Structured diff data
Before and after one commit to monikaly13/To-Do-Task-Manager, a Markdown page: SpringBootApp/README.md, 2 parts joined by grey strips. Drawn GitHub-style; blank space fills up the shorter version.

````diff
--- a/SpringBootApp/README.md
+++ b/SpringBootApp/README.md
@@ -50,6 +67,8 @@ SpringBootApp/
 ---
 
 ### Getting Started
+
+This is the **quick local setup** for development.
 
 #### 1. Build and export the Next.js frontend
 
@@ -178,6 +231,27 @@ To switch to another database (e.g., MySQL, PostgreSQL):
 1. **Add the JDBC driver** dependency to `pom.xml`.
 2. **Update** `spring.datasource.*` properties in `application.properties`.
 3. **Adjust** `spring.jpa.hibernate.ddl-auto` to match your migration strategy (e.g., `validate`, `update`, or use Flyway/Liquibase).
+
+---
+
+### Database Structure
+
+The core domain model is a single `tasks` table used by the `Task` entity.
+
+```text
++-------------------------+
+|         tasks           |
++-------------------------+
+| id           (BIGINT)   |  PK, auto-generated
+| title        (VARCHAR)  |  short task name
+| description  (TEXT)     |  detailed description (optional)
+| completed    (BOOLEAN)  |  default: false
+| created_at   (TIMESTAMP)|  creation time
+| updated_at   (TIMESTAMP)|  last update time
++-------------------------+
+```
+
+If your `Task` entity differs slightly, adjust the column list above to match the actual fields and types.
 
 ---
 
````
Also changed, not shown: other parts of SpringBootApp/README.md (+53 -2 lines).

---

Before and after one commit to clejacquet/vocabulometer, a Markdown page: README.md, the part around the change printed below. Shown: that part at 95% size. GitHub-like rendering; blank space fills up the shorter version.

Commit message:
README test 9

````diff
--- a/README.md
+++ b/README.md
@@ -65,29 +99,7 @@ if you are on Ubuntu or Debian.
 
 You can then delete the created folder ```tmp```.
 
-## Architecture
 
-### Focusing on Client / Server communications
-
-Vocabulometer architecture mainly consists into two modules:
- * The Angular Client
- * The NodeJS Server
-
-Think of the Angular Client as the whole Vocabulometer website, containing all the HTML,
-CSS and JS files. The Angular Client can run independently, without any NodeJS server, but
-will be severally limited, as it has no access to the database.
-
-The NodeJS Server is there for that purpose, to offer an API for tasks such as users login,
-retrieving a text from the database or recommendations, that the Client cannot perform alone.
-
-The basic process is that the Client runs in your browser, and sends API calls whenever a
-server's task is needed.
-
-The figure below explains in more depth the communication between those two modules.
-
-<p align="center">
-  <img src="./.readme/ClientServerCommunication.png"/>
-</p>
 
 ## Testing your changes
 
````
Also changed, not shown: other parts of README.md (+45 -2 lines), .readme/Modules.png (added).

* * *

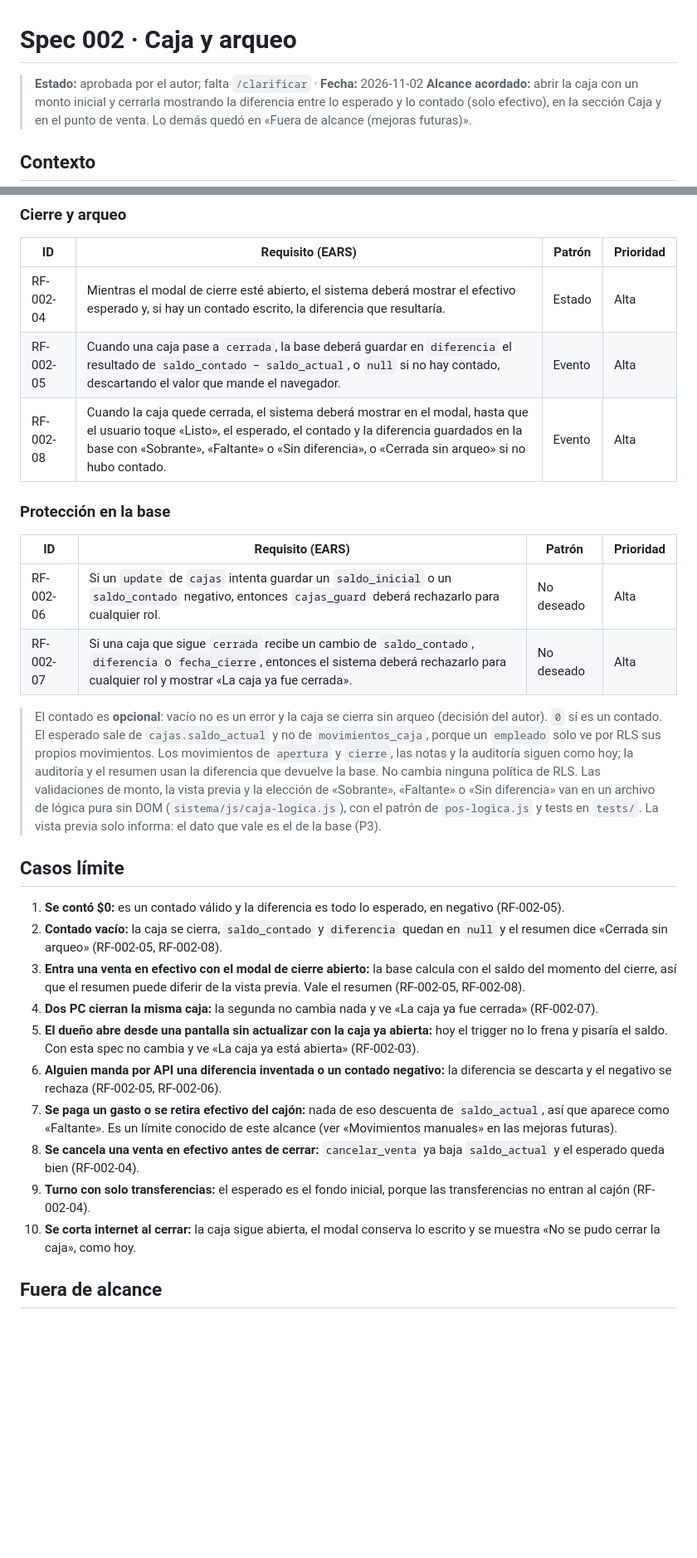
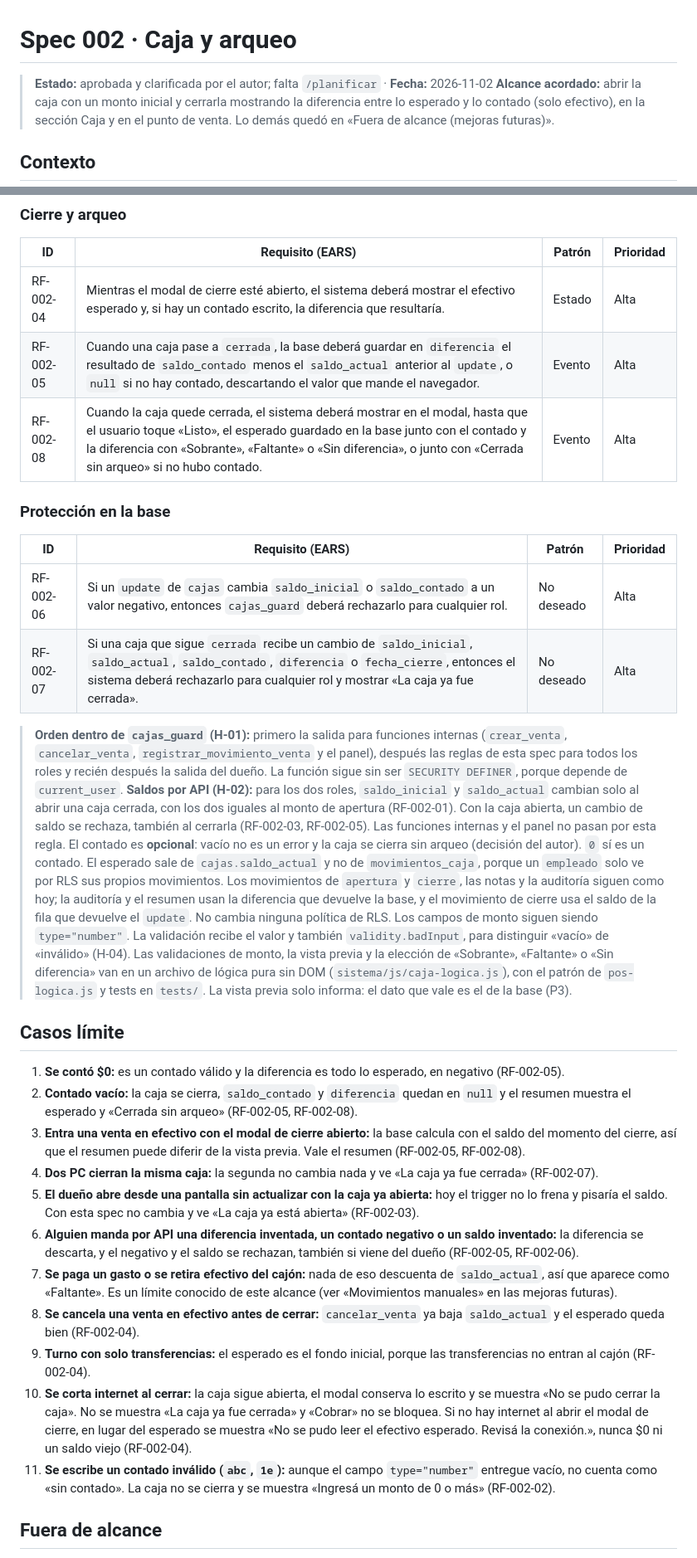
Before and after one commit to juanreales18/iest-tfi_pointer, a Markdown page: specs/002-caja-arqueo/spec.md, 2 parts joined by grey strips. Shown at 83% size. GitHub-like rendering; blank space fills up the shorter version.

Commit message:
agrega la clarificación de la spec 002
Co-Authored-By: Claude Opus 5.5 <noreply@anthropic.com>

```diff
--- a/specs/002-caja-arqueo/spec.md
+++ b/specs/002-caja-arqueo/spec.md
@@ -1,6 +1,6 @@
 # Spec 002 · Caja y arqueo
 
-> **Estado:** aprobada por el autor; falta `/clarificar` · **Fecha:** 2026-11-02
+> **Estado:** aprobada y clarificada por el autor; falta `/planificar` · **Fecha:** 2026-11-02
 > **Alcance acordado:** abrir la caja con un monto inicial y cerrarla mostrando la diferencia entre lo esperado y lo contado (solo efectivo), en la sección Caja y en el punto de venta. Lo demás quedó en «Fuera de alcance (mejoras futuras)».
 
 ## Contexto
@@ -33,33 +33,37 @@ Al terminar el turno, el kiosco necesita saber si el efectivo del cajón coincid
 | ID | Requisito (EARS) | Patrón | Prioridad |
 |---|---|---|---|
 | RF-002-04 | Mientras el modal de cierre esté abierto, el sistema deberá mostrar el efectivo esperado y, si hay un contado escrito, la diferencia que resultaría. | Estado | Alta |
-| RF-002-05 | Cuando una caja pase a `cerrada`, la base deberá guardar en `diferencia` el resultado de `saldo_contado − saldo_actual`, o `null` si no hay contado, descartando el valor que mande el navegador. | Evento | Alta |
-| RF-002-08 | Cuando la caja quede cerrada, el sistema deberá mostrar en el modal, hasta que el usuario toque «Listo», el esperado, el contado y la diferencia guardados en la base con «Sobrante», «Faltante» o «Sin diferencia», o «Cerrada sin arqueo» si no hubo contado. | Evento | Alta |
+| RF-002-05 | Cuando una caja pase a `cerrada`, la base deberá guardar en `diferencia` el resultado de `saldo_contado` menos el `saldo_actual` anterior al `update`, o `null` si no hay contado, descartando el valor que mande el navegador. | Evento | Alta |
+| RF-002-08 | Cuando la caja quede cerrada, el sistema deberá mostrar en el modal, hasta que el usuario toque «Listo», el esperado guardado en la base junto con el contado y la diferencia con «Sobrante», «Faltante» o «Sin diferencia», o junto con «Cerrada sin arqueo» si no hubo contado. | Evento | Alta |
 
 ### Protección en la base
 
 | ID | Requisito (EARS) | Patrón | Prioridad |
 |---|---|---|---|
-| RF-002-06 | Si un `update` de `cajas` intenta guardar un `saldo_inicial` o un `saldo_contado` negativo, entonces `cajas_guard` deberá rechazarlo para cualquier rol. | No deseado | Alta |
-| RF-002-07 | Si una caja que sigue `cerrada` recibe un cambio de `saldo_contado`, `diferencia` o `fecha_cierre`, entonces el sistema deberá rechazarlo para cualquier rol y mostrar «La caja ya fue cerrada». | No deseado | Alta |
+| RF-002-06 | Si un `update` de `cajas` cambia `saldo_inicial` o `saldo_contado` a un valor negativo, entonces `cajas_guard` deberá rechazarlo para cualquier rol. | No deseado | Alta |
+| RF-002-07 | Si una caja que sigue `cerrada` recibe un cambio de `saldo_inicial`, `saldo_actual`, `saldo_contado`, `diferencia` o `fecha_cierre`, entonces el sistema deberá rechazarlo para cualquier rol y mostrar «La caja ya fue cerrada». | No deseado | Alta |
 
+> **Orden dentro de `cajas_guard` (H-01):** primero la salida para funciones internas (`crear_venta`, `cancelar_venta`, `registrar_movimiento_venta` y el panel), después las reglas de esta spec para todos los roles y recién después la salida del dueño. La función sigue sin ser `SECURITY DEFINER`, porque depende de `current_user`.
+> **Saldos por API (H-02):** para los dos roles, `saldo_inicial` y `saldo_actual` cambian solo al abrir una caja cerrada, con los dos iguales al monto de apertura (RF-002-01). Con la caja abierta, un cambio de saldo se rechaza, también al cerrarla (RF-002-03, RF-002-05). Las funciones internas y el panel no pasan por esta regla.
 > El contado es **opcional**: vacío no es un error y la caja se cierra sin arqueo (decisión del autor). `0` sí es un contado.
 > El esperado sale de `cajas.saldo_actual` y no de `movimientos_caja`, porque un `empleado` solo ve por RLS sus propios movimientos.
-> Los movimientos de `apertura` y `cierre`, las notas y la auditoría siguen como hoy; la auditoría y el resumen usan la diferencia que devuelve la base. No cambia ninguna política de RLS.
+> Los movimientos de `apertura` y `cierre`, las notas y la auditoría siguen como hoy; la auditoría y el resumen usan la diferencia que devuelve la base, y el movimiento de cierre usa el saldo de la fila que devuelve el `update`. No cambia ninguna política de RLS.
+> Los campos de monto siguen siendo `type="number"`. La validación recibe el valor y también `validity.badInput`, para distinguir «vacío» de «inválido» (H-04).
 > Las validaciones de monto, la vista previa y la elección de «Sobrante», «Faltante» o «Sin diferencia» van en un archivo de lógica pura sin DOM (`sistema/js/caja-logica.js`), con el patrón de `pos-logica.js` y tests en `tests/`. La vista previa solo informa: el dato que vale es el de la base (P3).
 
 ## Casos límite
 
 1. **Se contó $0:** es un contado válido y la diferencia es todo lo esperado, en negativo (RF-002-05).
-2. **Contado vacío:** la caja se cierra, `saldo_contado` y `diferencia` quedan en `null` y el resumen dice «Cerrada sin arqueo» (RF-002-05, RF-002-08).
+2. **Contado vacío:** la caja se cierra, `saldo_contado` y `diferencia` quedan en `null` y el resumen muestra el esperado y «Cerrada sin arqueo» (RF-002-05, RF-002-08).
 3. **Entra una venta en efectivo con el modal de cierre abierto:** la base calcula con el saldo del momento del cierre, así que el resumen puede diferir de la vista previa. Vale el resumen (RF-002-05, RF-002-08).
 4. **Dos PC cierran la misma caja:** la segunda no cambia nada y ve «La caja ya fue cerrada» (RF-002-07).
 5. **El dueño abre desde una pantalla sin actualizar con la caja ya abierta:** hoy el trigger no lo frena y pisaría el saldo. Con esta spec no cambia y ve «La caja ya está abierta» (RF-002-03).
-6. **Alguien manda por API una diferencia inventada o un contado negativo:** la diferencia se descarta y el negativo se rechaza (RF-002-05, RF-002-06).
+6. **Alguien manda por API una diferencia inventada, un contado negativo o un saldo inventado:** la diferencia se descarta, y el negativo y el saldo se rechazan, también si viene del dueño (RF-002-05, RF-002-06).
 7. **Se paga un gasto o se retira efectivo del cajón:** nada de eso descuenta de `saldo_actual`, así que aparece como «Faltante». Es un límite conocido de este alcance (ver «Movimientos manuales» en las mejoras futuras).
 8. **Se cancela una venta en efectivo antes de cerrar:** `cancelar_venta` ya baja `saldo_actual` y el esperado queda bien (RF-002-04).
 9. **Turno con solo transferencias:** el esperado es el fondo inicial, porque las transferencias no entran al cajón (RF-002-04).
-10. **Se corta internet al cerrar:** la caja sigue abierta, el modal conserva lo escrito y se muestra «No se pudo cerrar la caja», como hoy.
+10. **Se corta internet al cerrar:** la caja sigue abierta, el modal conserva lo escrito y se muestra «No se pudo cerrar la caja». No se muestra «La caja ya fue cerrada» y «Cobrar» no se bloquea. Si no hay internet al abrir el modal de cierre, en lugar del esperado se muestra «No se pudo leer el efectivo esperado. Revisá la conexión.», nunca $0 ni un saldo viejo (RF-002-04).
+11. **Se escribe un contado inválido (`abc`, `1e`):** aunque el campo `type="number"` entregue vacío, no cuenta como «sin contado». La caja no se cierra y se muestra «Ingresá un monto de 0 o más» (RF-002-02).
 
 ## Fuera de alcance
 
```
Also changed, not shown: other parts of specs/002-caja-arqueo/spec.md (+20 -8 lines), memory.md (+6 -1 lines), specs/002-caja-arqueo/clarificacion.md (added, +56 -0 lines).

* WORK TASK: Look through the lines above for "that". Say how many have it, and give no other words.

* EXERCISE RESPONSE: 4